He added: “We still have strength in exports. Many markets around the world are being strongly affected by the pandemic, but there is a lot of demand for goods, especially agricultural products. However, the pandemic must be controlled and the production must be maintained.”

Source: Vietnam News

Source: https://vietnamnet.vn/en/business/vietnam-to-protect-production-at-industrial-parks-747013.html

Continue Reading

Business

Japanese investors secure foothold in leading Vietnamese brands through M&A

Published

on

Japanese investors have poured billions of dollars to purchase stakes at Vietnamese businesses over the past decade.

Japanese investors secure foothold in leading Vietnamese brands through M&A
After a decade of M&A, Japanese investors now own several leading brands in Vietnam.

As of May 2021, Japan was the second-largest foreign investor in Vietnam with the total registered capital of $63 billion. Japanese investors have also been actively contributing capital and share purchases to Vietnamese firms in various fields such as retail, food and beverage, pharmaceutical, real estate, and finance.

Many well-known Vietnamese brands are now owned by Japanese investors. In 2011, Unicharm acquired local company Diana. In 2015, Unicharm expanded its factory in Bac Ninh Province, targeting a bigger slice of the market.

Also in the same year, brewery group Kirin Holdings acquired major Vietnamese soft drink producer Interfood Shareholding Co. as part of its plans to capitalise on the Vietnamese market. Kirin purchased 57.25 per cent of the total outstanding shares in Interfood for an undisclosed sum and also bought out Wonderfarm Biscuits & Confectionery Sdn. Bhd., a Malaysia-based firm that manages the intellectual property rights of Interfood.

Eath Chemical also took over A My Gia, which is known for the Gift brand household detergent and Ami brand air fresheners.

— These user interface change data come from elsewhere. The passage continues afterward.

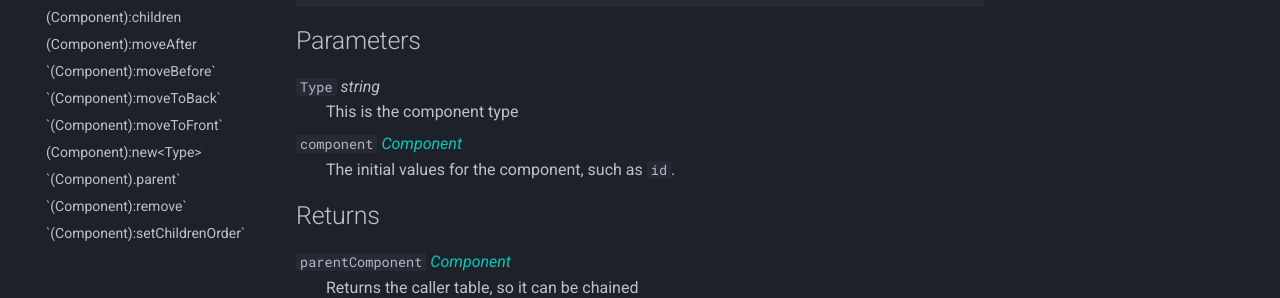
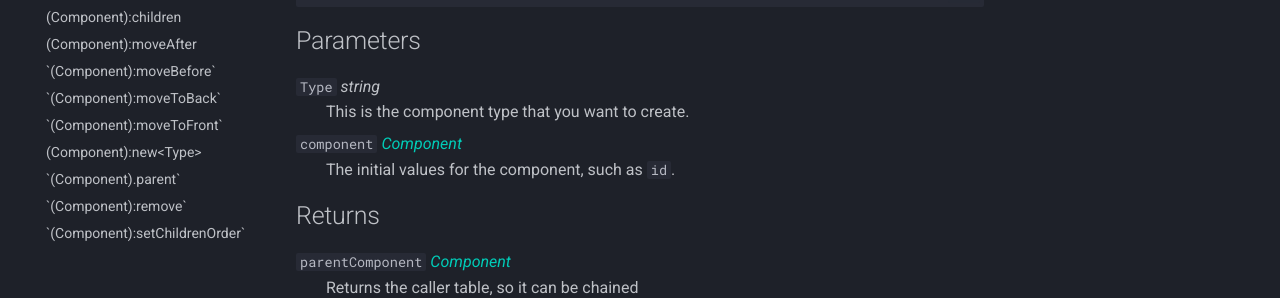
Before and after one commit to EngineerSmith/MintMousse, an MkDocs documentation site: the page built from docs/components/component/add.md, in a window 1280 px wide and 1151 px high. Shown: the part 325-623 px from the top of the window. Built offline with MkDocs 1.6.1 and Material for MkDocs 9.7.7, drawn with Linux system fonts in a browser that asks for light colours; comment, search, counter and statistics services are not loaded; the version menu is left out.

Commit message:
docs: fixed add & new 'Type' parameter

```diff
--- a/docs/components/component/add.md
+++ b/docs/components/component/add.md
@@ -8,7 +8,7 @@ parentComponent = parentComponent:add<Type>(component)
 
 ## Parameters
 `Type` _string_
-:   This is the component type
+:   This is the component type that you want to create.
 
 `component` [_Component_](index.md)
 :   The initial values for the component, such as `id`.
```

Sojitz Corporation spent around $91 million on acquiring a 95 per cent stake in Saigon Paper Corporation, which is the largest tissue paper and industrial paper producer nationwide. Japanese drugmaker Taisho Pharmaceutical Co., Ltd. also takes control of Hau Giang Pharmaceutical JSC. Other M&A deals involving Japanese investors include NTTData’s acquisition of Payoo, AEON Group’s acquisition of Citimart, and Line’s acquisition of Webtretho.

In 2021, Maruha Nichiro decided to acquire Saigon Food in order to secure a new marine product processing base and to acquire a platform for the development, processing, and sales of processed foods. Meanwhile, Japanese mega financial institution Sumitomo Mitsui Financial Group (SMFG) has just acquired 49 per cent stake in Vietnam’s largest consumer finance company FE Credit. The Japanese bank will invest more than $1.4 billion in FE Credit as early as October.

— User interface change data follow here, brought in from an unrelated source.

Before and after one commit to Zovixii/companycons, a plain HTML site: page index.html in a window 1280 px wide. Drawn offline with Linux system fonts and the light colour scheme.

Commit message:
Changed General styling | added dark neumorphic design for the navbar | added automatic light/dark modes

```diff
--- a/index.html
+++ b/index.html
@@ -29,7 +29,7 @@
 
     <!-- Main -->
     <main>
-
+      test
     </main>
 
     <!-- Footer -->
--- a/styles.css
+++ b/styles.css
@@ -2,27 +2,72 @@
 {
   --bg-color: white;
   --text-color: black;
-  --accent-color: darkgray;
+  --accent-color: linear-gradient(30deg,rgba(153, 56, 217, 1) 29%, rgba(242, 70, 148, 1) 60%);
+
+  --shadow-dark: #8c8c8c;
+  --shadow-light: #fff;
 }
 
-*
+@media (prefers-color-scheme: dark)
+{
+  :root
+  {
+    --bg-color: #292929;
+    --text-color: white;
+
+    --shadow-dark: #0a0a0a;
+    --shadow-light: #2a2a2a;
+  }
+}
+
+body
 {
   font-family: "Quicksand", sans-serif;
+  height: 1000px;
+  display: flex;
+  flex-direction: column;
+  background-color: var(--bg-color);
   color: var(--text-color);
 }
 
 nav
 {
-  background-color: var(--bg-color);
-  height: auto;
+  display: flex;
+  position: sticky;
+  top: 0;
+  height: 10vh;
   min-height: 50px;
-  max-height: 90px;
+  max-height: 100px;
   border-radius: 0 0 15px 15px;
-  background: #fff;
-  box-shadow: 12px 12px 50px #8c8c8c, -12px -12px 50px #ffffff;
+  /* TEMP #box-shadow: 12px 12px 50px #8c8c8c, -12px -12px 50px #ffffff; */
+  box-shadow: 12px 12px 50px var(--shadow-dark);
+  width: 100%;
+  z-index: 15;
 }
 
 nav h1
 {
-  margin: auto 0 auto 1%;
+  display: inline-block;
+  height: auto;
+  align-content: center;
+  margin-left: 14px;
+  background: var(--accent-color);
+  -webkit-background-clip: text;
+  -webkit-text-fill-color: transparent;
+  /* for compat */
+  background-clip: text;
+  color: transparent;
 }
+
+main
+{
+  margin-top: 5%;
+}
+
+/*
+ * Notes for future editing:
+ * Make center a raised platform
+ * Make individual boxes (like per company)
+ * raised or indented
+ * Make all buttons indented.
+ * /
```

Speaking at the Vietnam M&A Forum 2020, Masataka “Sam” Yoshida, head of the Cross-border Division of RECOF Corporation and CEO of RECOF Vietnam Co., Ltd. said that M&A investments in Vietnam will be a trend for Japanese companies which will last for the years to come.

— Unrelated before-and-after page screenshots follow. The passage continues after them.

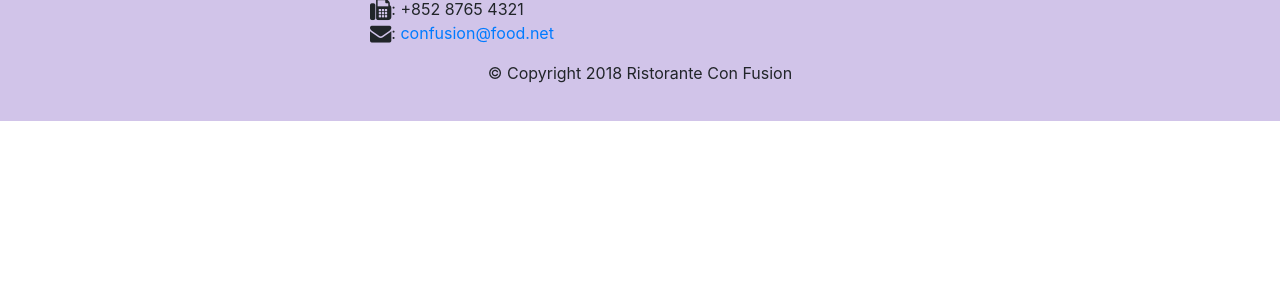
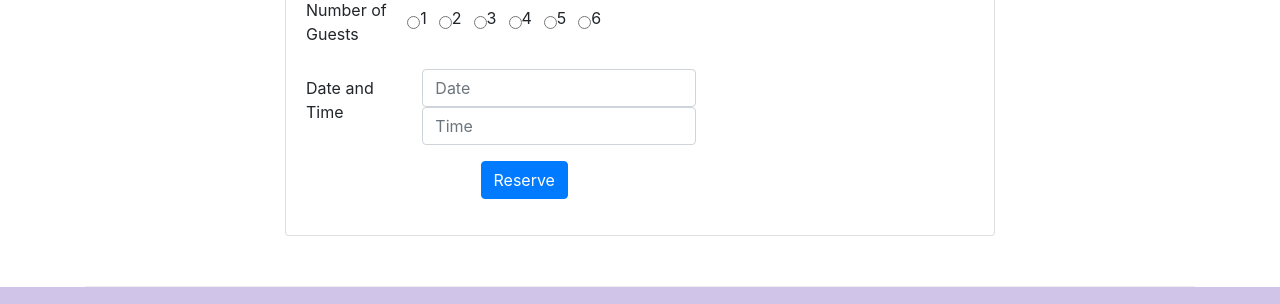
Before and after one commit to Talon-Dechert/Bootstrap, a website: page conFusion/index.html in a window 1280 px wide. Shown: the part 1685-1989 px from the top of the page. Before the commit the page ends 1806 px from the top, so only its background shows below. Drawn offline with nearby package versions, Linux system fonts and the light colour scheme.

Commit message:
Added Reservation Form and Buffet media

```diff
--- a/conFusion/index.html
+++ b/conFusion/index.html
@@ -40,8 +40,13 @@
                     <h1>Ristorante con Fusion</h1>
                     <p>We take inspiration from the World's best cuisines, and create a unique fusion experience. Our lipsmacking creations will tickle your culinary senses!</p>
                 </div>
+                <div class="col-12 col-sm-3 align-self-center">
+                    <img src="img/logo.png" class="img-fluid">
+                </div>
                 <div class="col-12 col-sm align-self-center">
-                    <img src="img/logo.png" class="img-fluid">
+                    <a href="#reserve" class="btn btn-warning btn-sm btn-block" style="color:black">
+                        Reserve Table
+                    </a>
                 </div>
             </div>
         </div>
@@ -69,8 +74,13 @@
                 <h3>This Month's Promotions</h3>
             </div>
             <div class="col col-sm col-md">
-                <h2>Weekend Grand Buffet</h2>
-                <p class="d-none d-sm-block">Featuring mouthwatering combinations with a choice of five different salads, six enticing appetizers, six main entrees and five choicest desserts. Free flowing bubbly and soft drinks. All for just $19.99 per person </p>
+                <div class="media">
+                    <div class="media-body">
+                        <h2 class="mt-0">Weekend Grand Buffet <span class="badge badge-danger">NEW</span></h2>
+                        <p class="d-none d-sm-block">Featuring mouthwatering combinations with a choice of five different salads, six enticing appetizers, six main entrees and five choicest desserts. Free flowing bubbly and soft drinks. All for just $19.99 per person </p>
+                    </div>
+                    <img class="d-flex mr-3 img-thumbnail align-self-center" src="img/buffet.png" alt="buffet">
+                </div>
             </div>
         </div>
 
@@ -85,6 +95,61 @@
                         <h2>Alberto Somayya</h2>
                         <h4>Executive Chef</h4>
                         <p class="d-none d-sm-block">Award winning three-star Michelin chef with wide International experience having worked closely with whos-who in the culinary world, he specializes in creating mouthwatering Indo-Italian fusion experiences. </p>
+                    </div>
+                </div>
+            </div>
+        </div>
+
+        <div class="row row-content" id="reserve">
+            <div class="col-12 col-md-8 offset-md-2">
+                <div class="card">
+                    <div class="card-header text-white bg-warning">
+                        <h2>Reserve a Table</h2>
+                    </div>
+                    <div class="card-body">
+                        <form>
+                            <div class="form-group row">
+                                <label for="guests" class="col-md-2 col-form-label">Number of Guests</label>
+                                <div class="form-check form-check-inline offset-1 offset-md-0">
+                                    <input type="radio" id="guests1" name="guests" value="1">
+                                    <label for="guests1">1</label>
+                                </div>
+                                <div class="form-check form-check-inline">
+                                    <input type="radio" id="guests2" name="guests" value="2">
+                                    <label for="guests2">2</label>
+                                </div>
+                                <div class="form-check form-check-inline">
+                                    <input type="radio" id="guests3" name="guests" value="3">
+                                    <label for="guests3">3</label>
+                                </div>
+                                <div class="form-check form-check-inline">
+                                    <input type="radio" id="guests4" name="guests" value="4">
+                                    <label for="guests4">4</label>
+                                </div>
+                                <div class="form-check form-check-inline">
+                                    <input type="radio" id="guests5" name="guests" value="5">
+                                    <label for="guests5">5</label>
+                                </div>
+                                <div class="form-check form-check-inline">
+                                    <input type="radio" id="guests6" name="guests" value="6">
+                                    <label for="guests6">6</label>
+                                </div>
+                            </div>
+                            <div class="form-group row">
+                                <label for="datetime" class="col-md-2 col-form-label">Date and Time</label>
+                                <div class="form-inline col-md">
+                                    <input type="text" id="date" name="datetime" placeholder="Date" class="form-control mr-md-2">
+                                    <input type="text" id="time" name="datetime" placeholder="Time" class="form-control">
+                                </div>
+                            </div>
+                            <div class="form-group row">
+                                <div class="offset-md-3 col-md-10">
+                                    <button type="submit" class="btn btn-primary">
+                                        Reserve
+                                    </button>
+                                </div>
+                            </div>
+                        </form>
                     </div>
                 </div>
             </div>
```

The first trigger is the destiny for Japanese companies to find new markets to expand outside Japan. The fact is that most of the sectors in Japan are already mature. For instance, almost one-third of the Japanese population is over 65 years old. This makes the average age of Japanese people 48.4 years, almost 20 years older than the figure for Vietnam. Also, around 276,000 people (more than a quarter of a million) are disappearing every year.

“The second trigger is ‘M&A as a growth strategy’ which is backed up by the abundant accumulated cash during the last 20 years which is reaching $2.34 trillion as bank deposits with almost zero interest rate. Pushed by shareholders’ requirements to make use of the money, these funds have started to flow into the M&A market which made its highest record in 2019 by 4,088 deals. This means there were more than 4,000 active and successful Japanese investors,” he said.

Source: VIR 

Source: https://vietnamnet.vn/en/business/japanese-investors-secure-foothold-in-leading-vietnamese-brands-through-m-a-747031.html

Continue Reading

Trending